|Calamagrostis canadensis floating island|
|n = 1|
|Ecosystem: Floating Island|
Bluejoint (Calamagrostis canadensis) floating island is a rare type, and not is described in the literature. It is found floating on Suneva Lake, near Nikiski; small mats are found on Beluga Lake in Homer. Both lakes were created by humans. Examination of 1950 and 1996 aerial photographs reveals that “Suneva Lake” was a peatland until a road, built across its outlet stream, backed up drainage, creating the lake. Several floating islands, including one about 0.5 km2, drift across the lake and lodge along its shoreline.
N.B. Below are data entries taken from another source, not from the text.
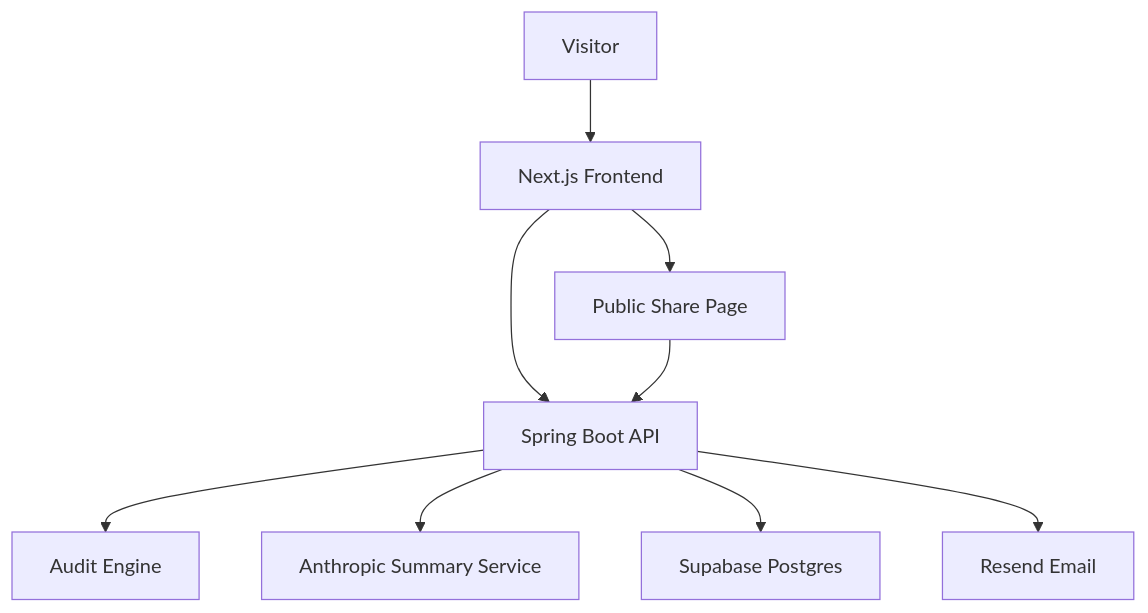
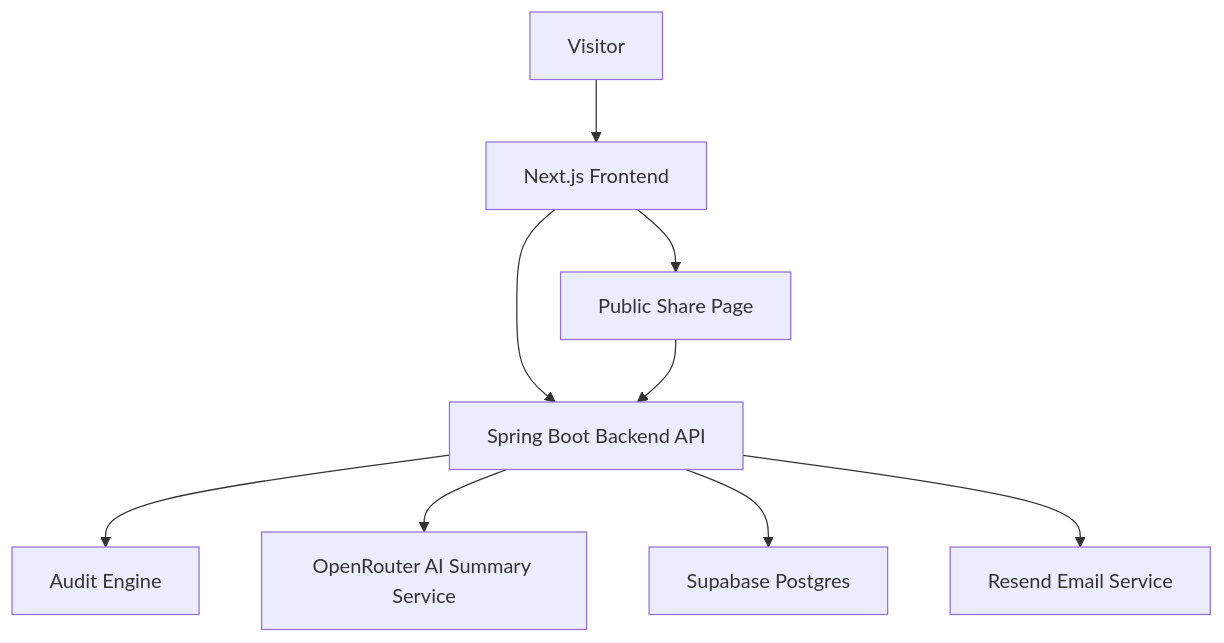
One commit to Somesh-coding/Credex-Project changed the diagram in ARCHITECTURE.md. Above: the diagram before and after it, drawn with Mermaid. The commit also changed other lines of this file, not shown here.

First line of the commit message:
Update Architectire.md

````diff
--- a/ARCHITECTURE.md
+++ b/ARCHITECTURE.md
@@ -3,11 +3,11 @@
 ```mermaid
 flowchart TD
     A[Visitor] --> B[Next.js Frontend]
-    B --> C[Spring Boot API]
+    B --> C[Spring Boot Backend API]
     C --> D[Audit Engine]
-    C --> E[Anthropic Summary Service]
+    C --> E[OpenRouter AI Summary Service]
     C --> F[Supabase Postgres]
-    C --> G[Resend Email]
+    C --> G[Resend Email Service]
     B --> H[Public Share Page]
     H --> C
 ```
````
Beluga Lake was created as an airport in 1939.
The single bluejoint floating island sampled appeared well anchored, consisting of a 65 cm thick organic mat suspended over 32 cm of water. Other plant communities are present on the island, though bluejoint was the most common type away from the edge.
At the edge, the most common type is a Sitka sedge (Carex aquatilis var. dives) – western water hemlock (Cicuta douglasii) community. In the center of the mat, a small leatherleaf (Chamaedaphne calyculata) bog has developed.
Where bluejoint d is tall and dense (75%), and overtops sparse marsh fivefinger (Comarum palustre). Scattered, well-developed clumps of silvery sedge (Carex canescens) are scattered amongst the thick bluejoint. A few buckbean (Menyanthes trifoliata) plants, and the shrubs leatherleaf and bog rosemary (Andromeda polifolia) are found towards the bog, away from the water’s edge. This type is a jurisdictional wetland.
Table 1. Summary of plant cover.
|Wetland Indicator Status|
|Calamagrostis canadensis||1.0||75.0||FAC||FAC, OBL
|Carex canescens||1.0||1.0||OBL||FACW+, OBL
|1 Plant with known morphological adaptation for occurrence in wetlands (USACE, 1987)|
|Contact: Mike Gracz Kenai Watershed Forum PO Box 15301 Fritz Creek, AK 99603 907-235-2218||
Alaska Natural Heritage Program
and Natural Resource Institute
707 A Street, Suite 101
Anchorage, Alaska 99501
04 May 2007 09:37